TASK: Wherever "array" appears in a line of the listing, that line should be returned.

# # # # #

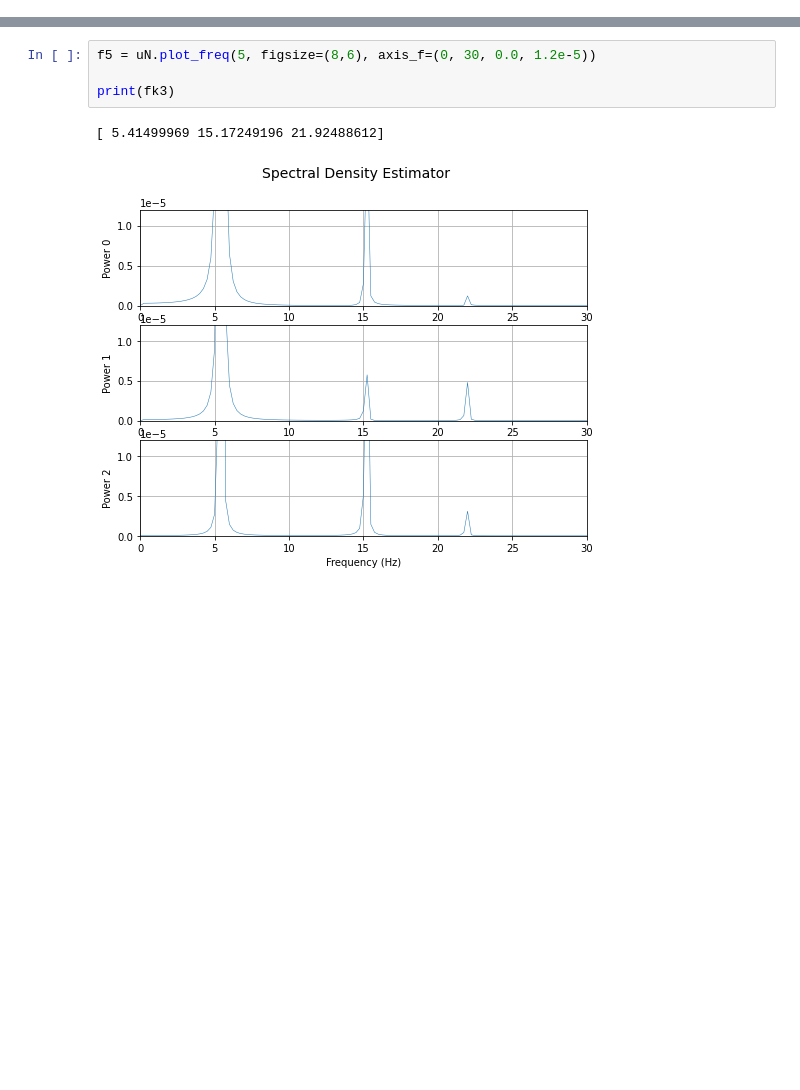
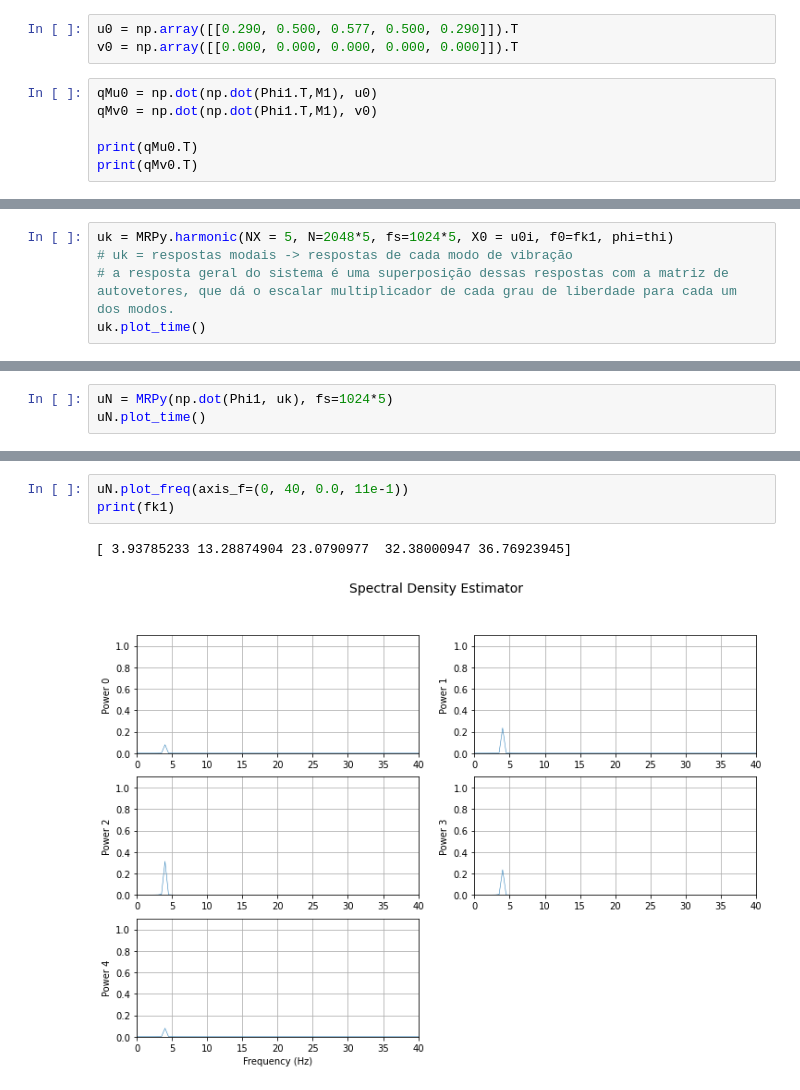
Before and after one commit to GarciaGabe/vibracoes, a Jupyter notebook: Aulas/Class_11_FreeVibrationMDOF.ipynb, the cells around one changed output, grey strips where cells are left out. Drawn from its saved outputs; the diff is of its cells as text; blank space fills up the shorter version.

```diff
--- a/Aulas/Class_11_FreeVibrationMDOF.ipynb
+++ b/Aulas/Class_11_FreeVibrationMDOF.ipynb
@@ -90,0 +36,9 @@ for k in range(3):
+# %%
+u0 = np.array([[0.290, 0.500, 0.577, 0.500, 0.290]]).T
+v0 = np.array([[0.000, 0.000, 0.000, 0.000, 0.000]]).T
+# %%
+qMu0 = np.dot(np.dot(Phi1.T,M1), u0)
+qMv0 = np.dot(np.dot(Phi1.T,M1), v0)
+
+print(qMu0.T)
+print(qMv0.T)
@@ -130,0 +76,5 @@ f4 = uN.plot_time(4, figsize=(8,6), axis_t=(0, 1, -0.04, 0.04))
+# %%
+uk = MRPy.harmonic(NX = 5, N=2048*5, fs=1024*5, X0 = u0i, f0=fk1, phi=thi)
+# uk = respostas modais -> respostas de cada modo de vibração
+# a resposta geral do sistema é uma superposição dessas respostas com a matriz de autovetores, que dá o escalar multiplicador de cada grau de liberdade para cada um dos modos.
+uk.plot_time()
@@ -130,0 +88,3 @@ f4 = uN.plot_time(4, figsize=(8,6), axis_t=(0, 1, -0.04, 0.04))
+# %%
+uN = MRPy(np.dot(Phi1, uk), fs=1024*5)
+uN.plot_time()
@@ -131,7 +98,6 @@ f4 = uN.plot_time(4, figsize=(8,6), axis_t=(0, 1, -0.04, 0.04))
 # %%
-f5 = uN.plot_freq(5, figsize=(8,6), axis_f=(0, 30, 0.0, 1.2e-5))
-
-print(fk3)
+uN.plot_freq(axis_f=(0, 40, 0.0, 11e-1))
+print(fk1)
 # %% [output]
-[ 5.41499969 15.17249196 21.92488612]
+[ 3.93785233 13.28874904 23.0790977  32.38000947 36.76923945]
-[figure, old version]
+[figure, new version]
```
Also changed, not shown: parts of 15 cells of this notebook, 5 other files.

# # # # #

RESPONSE AREA:
+u0 = np.array([[0.290, 0.500, 0.577, 0.500, 0.290]]).T
+v0 = np.array([[0.000, 0.000, 0.000, 0.000, 0.000]]).T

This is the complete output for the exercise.